Google chairman Eric Schmidt has taken time out from telling people to get over their fear of real names on Google+ to smack down the UK education system, citing "a drift to the humanities" that has left the country floundering when it comes to digital development. "I was flabbergasted to learn that today computer science isn't even taught as standard in UK schools," Schmidt said during the MacTaggart lecture in Edinburgh The Guardian reports, pointing out that "your IT curriculum focuses on teaching how to use software, but gives no insight into how it's made." According to the Google exec, while the UK "invented computers in both concept and practice" it is currently "throwing away" that heritage.
Schmidt pointed to the tendency for those in the arts and science camps to "denigrate the other" and ignore the possibility of standing with a foot in each. What's needed, he maintained, was polymaths: people with broader expertise.
"Over the past century, the UK has stopped nurturing its polymaths. You need to bring art and science back together ... [The Victorian era] was a time when the same people wrote poetry and built bridges ... Lewis Carroll didn't just write one of the classic fairytales of all time. He was also a mathematics tutor at Oxford. James Clerk Maxwell was described by Einstein as among the best physicists since Newton – but was also a published poet" Eric Schmidt, chairman, Google
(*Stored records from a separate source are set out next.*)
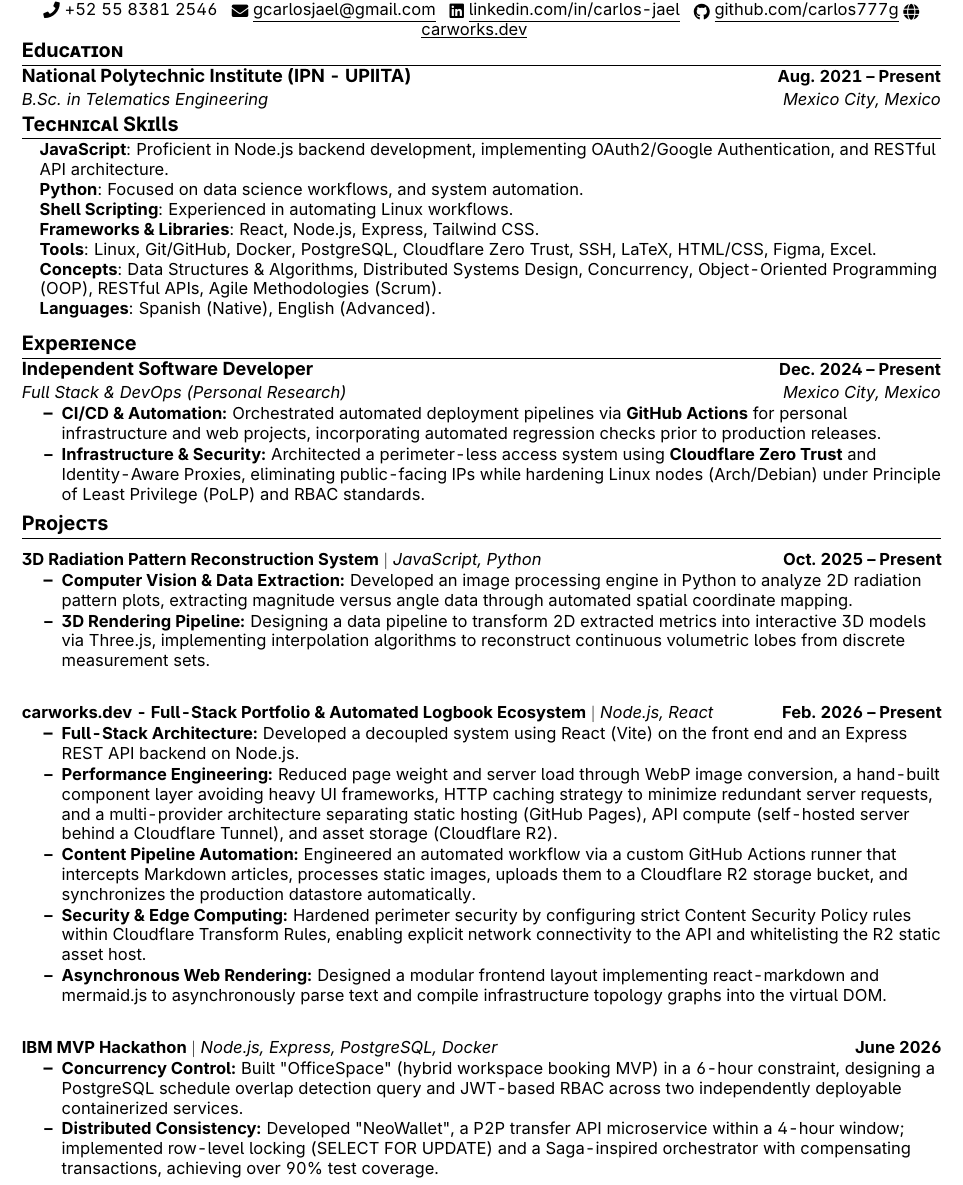
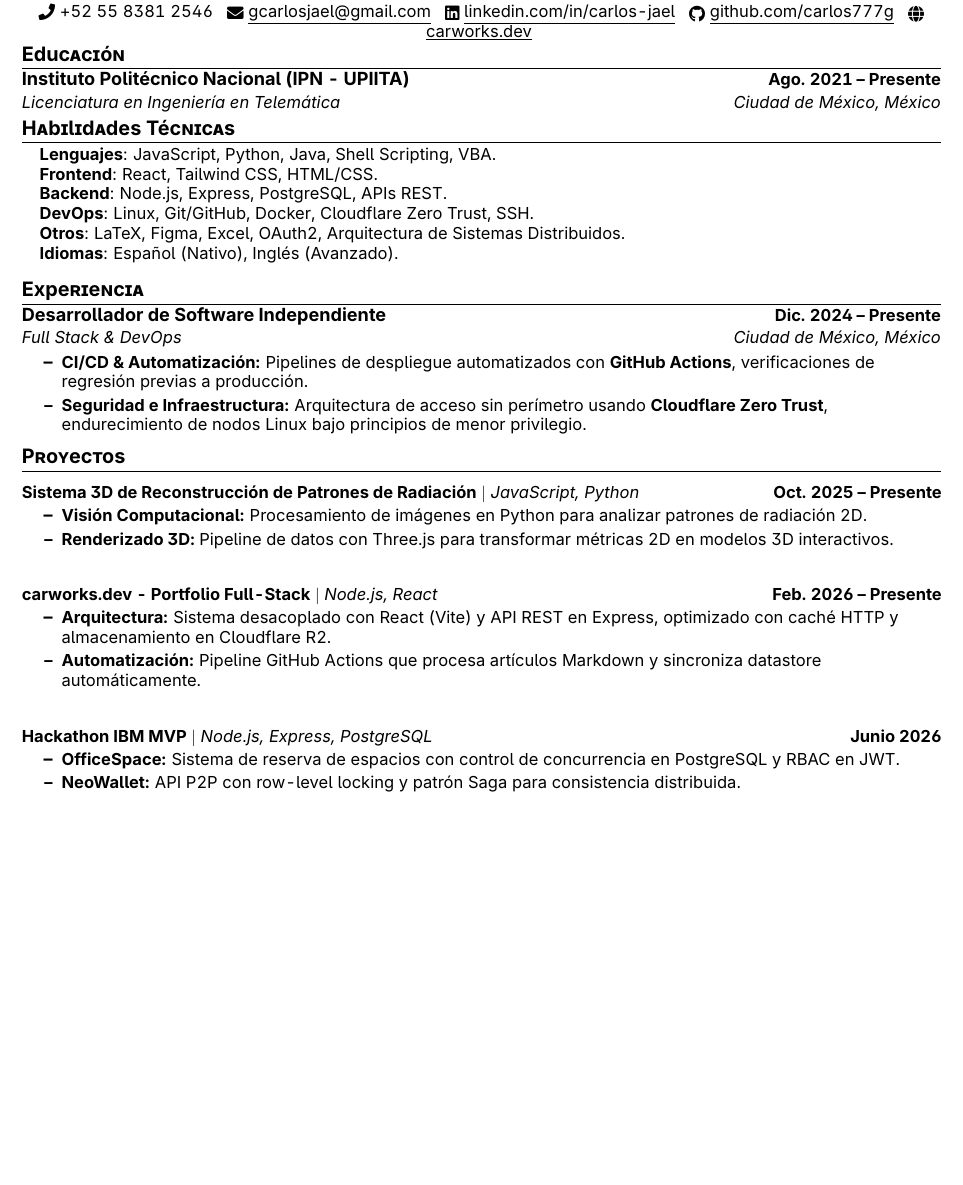
Before and after one commit to carlos777g/curriculum, a LaTeX CV (latex-resume/main.tex): part of the page, cut so that both start at the same text, the shorter picture padded with empty space. Compiled offline with pdfLaTeX.

Commit message:
refactor: spanish developer

```diff
--- a/latex-resume/main.tex
+++ b/latex-resume/main.tex
@@ -84,93 +84,75 @@
 
 \begin{document}
 
-%----------HEADING----------
+%----------ENCABEZADO----------
 \begin{center}
   {\Huge \scshape Carlos Jael Guillén González} \\ \vspace{1pt}
-  Mexico City, Mexico \\ \vspace{1pt}
+  Ciudad de México, México \\ \vspace{1pt}
   \small \raisebox{-0.1\height}\faPhone\ +52 55 8381 2546 ~
   \href{mailto:gcarlosjael@gmail.com}{\raisebox{-0.2\height}\faEnvelope\ \underline{gcarlosjael@gmail.com}} ~
   \href{https://www.linkedin.com/in/carlos-jael-guill%C3%A9n-gonz%C3%A1lez/}{\raisebox{-0.2\height}\faLinkedin\ \underline{linkedin.com/in/carlos-jael}} ~
-  \href{https://github.com/carlos777g}{\raisebox{-0.2\height}\faGithub\ \underline{github.com/carlos777g}}
-  \href{https://carworks.dev}{\raisebox{-0.2\height}\faGlobe\ \underline{carworks.dev}} ~
+  \href{https://github.com/carlos777g}{\raisebox{-0.2\height}\faGithub\ \underline{github.com/carlos777g}} ~
+  \href{https://carworks.dev}{\raisebox{-0.2\height}\faGlobe\ \underline{carworks.dev}}
   \vspace{-8pt}
 \end{center}
 
-%-----------EDUCATION-----------
-\section{Education}
+%-----------EDUCACIÓN-----------
+\section{Educación}
 \resumeSubHeadingListStart
 \resumeSubheading
-{National Polytechnic Institute (IPN - UPIITA)}{Aug. 2021 -- Present}
-{B.Sc. in Telematics Engineering}{Mexico City, Mexico}
-% \resumeSubheading
-%   {National Polytechnic Institute (IPN - CECyT 11)}{Aug. 2019 -- June 2021}
-%   {Telecommunications Technician Degree}{Mexico City, Mexico}
+{Instituto Politécnico Nacional (IPN - UPIITA)}{Ago. 2021 -- Presente}
+{Licenciatura en Ingeniería en Telemática}{Ciudad de México, México}
 \resumeSubHeadingListEnd
 
-%-----------Technical SKILLS-----------
-\section{Technical Skills}
+%-----------Habilidades Técnicas-----------
+\section{Habilidades Técnicas}
 \begin{itemize}[leftmargin=0.15in, label={}]
   \small{\item{
-        \textbf{JavaScript}{: Proficient in Node.js backend development, implementing OAuth2/Google Authentication, and RESTful API architecture.} \\
-        \textbf{Python}{: Focused on data science workflows, and system automation.}\\
-        \textbf{Shell Scripting}{: Experienced in automating Linux workflows.}\\
-        \textbf{Frameworks \& Libraries}{: React, Node.js, Express, Tailwind CSS.} \\
-        \textbf{Tools}{: Linux, Git/GitHub, Docker, PostgreSQL, Cloudflare Zero Trust, SSH, LaTeX, HTML/CSS, Figma, Excel.} \\
-        \textbf{Concepts}{: Data Structures \& Algorithms, Distributed Systems Design, Concurrency, Object-Oriented Programming (OOP), RESTful APIs, Agile Methodologies (Scrum).} \\
-         \textbf{Languages}{: Spanish (Native), English (Advanced).} \\
+        \textbf{Lenguajes}{: JavaScript, Python, Java, Shell Scripting, VBA.} \\
+        \textbf{Frontend}{: React, Tailwind CSS, HTML/CSS.} \\
+        \textbf{Backend}{: Node.js, Express, PostgreSQL, APIs REST.} \\
+        \textbf{DevOps}{: Linux, Git/GitHub, Docker, Cloudflare Zero Trust, SSH.} \\
+        \textbf{Otros}{: LaTeX, Figma, Excel, OAuth2, Arquitectura de Sistemas Distribuidos.} \\
+        \textbf{Idiomas}{: Español (Nativo), Inglés (Avanzado).} \\
         }}
 \end{itemize}
 
-%-----------EXPERIENCE-----------
-\section{Experience}
+%-----------EXPERIENCIA-----------
+\section{Experiencia}
 \resumeSubHeadingListStart
 \resumeSubheading
-{Independent Software Developer}{Dec. 2024 -- Present}
-{Full Stack \& DevOps (Personal Research)}{Mexico City, Mexico}
+{Desarrollador de Software Independiente}{Dic. 2024 -- Presente}
+{Full Stack \& DevOps}{Ciudad de México, México}
 \resumeItemListStart
-    \resumeItem{\textbf{CI/CD \& Automation:} Orchestrated automated deployment pipelines via \textbf{GitHub Actions} for personal infrastructure and web projects, incorporating automated regression checks prior to production releases.}
-    \resumeItem{\textbf{Infrastructure \& Security:} Architected a perimeter-less access system using \textbf{Cloudflare Zero Trust} and Identity-Aware Proxies, eliminating public-facing IPs while hardening Linux nodes (Arch/Debian) under Principle of Least Privilege (PoLP) and RBAC standards.}
+    \resumeItem{\textbf{CI/CD \& Automatización:} Pipelines de despliegue automatizados con \textbf{GitHub Actions}, verificaciones de regresión previas a producción.}
+    \resumeItem{\textbf{Seguridad e Infraestructura:} Arquitectura de acceso sin perímetro usando \textbf{Cloudflare Zero Trust}, endurecimiento de nodos Linux bajo principios de menor privilegio.}
 \resumeItemListEnd
 \resumeSubHeadingListEnd
 % \vspace{3pt}
-%-----------PROJECTS-----------
-\section{Projects}
+%-----------PROYECTOS-----------
+\section{Proyectos}
 \resumeSubHeadingListStart
 
 \resumeProjectHeading
-{\textbf{3D Radiation Pattern Reconstruction System} $|$ \emph{JavaScript, Python}}{Oct. 2025 -- Present}
+{\textbf{Sistema 3D de Reconstrucción de Patrones de Radiación} $|$ \emph{JavaScript, Python}}{Oct. 2025 -- Presente}
 \resumeItemListStart
-    \resumeItem{\textbf{Computer Vision \& Data Extraction:} Developed an image processing engine in Python to analyze 2D radiation pattern plots, extracting magnitude versus angle data through automated spatial coordinate mapping.}
-    \resumeItem{\textbf{3D Rendering Pipeline:} Designing a data pipeline to transform 2D extracted metrics into interactive 3D models via Three.js, implementing interpolation algorithms to reconstruct continuous volumetric lobes from discrete measurement sets.}
+    \resumeItem{\textbf{Visión Computacional:} Procesamiento de imágenes en Python para analizar patrones de radiación 2D.}
+    \resumeItem{\textbf{Renderizado 3D:} Pipeline de datos con Three.js para transformar métricas 2D en modelos 3D interactivos.}
 \resumeItemListEnd
 
 \resumeProjectHeading
-{\textbf{carworks.dev - Full-Stack Portfolio \& Automated Logbook Ecosystem} $|$ \emph{Node.js, React}}{Feb. 2026 -- Present}
+{\textbf{carworks.dev - Portfolio Full-Stack} $|$ \emph{Node.js, React}}{Feb. 2026 -- Presente}
 \resumeItemListStart
-    \resumeItem{\textbf{Full-Stack Architecture:} Developed a decoupled system using React (Vite) on the front end and an Express REST API backend on Node.js.}
-    \resumeItem{\textbf{Performance Engineering:} Reduced page weight and server load through WebP image conversion, a hand-built component layer avoiding heavy UI frameworks, HTTP caching strategy to minimize redundant server requests, and a multi-provider architecture separating static hosting (GitHub Pages), API compute (self-hosted server behind a Cloudflare Tunnel), and asset storage (Cloudflare R2).}
-    \resumeItem{\textbf{Content Pipeline Automation:} Engineered an automated workflow via a custom GitHub Actions runner that intercepts Markdown articles, processes static images, uploads them to a Cloudflare R2 storage bucket, and synchronizes the production datastore automatically.}
-    \resumeItem{\textbf{Security \& Edge Computing:} Hardened perimeter security by configuring strict Content Security Policy rules within Cloudflare Transform Rules, enabling explicit network connectivity to the API and whitelisting the R2 static asset host.}
-    \resumeItem{\textbf{Asynchronous Web Rendering:} Designed a modular frontend layout implementing react-markdown and mermaid.js to asynchronously parse text and compile infrastructure topology graphs into the virtual DOM.}
+    \resumeItem{\textbf{Arquitectura:} Sistema desacoplado con React (Vite) y API REST en Express, optimizado con caché HTTP y almacenamiento en Cloudflare R2.}
+    \resumeItem{\textbf{Automatización:} Pipeline GitHub Actions que procesa artículos Markdown y sincroniza datastore automáticamente.}
 \resumeItemListEnd
 
 \resumeProjectHeading
-{\textbf{IBM MVP Hackathon} $|$ \emph{Node.js, Express, PostgreSQL, Docker}}{June 2026}
+{\textbf{Hackathon IBM MVP} $|$ \emph{Node.js, Express, PostgreSQL}}{Junio 2026}
 \resumeItemListStart
-    \resumeItem{\textbf{Concurrency Control:} Built "OfficeSpace" (hybrid workspace booking MVP) in a 6-hour constraint, designing a PostgreSQL schedule overlap detection query and JWT-based RBAC across two independently deployable containerized services.}
-    \resumeItem{\textbf{Distributed Consistency:} Developed "NeoWallet", a P2P transfer API microservice within a 4-hour window; implemented row-level locking (SELECT FOR UPDATE) and a Saga-inspired orchestrator with compensating transactions, achieving over 90\% test coverage.}
-    % \resumeItem{\textbf{Concurrency Control:} Built OfficeSpace, a hybrid workspace booking system, designing a schedule overlap detection query in PostgreSQL and role based access control (JWT) across two independently deployable services.}
-    % \resumeItem{\textbf{Distributed Data Consistency:} Built NeoWallet, a P2P balance transfer API on a database per service microservice architecture, implementing row level locking (SELECT FOR UPDATE) to prevent race conditions and a Saga inspired orchestration with compensating transactions for monetary consistency.}
-    % \resumeItem{\textbf{Engineering Discipline Under Constraints:} Delivered both MVPs individually within a combined ten hour window, including Docker containerization, API documentation, and test coverage exceeding 90 percent on the transfer service.}
+    \resumeItem{\textbf{OfficeSpace:} Sistema de reserva de espacios con control de concurrencia en PostgreSQL y RBAC en JWT.}
+    \resumeItem{\textbf{NeoWallet:} API P2P con row-level locking y patrón Saga para consistencia distribuida.}
 \resumeItemListEnd
-
-% \resumeProjectHeading
-% {\textbf{Cellular Propagation} $|$ \emph{Python}}{2025}
-% \resumeItemListStart
-% \resumeItem{\textbf{Algorithmic Optimization:} Developed a mathematical engine for COST231-Hata/Lognormal models, leveraging NumPy vectorized operations to process signal interference across thousands of points, avoiding Python bottlenecks.}
-% \resumeItem{\textbf{Data Visualization:} Generated 2D spatial heatmaps to analyze cell coverage and path loss, bridging theoretical link budget equations with practical urban network planning.}
-% \resumeItem{\textbf{Modular Architecture:} Designed a decoupled framework for dynamic parameter adjustment, enabling scalable simulation of network capacity for multiple coordinate based user distributions.}
-% \resumeItemListEnd
 \resumeSubHeadingListEnd
 % \vspace{4pt}
 %-----------LANGUAGES-----------
```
On startups, meanwhile, while Schmidt highlighted the large number of companies incubated in the UK, he suggested more work was needed to capitalize on that and keep talent local. "There's little point getting a thousand seeds to sprout if they are then left to wither or transplanted overseas" he cautioned, warning that "if you don't address this, then the UK will continue to be where inventions are born, but not bred for long-term success."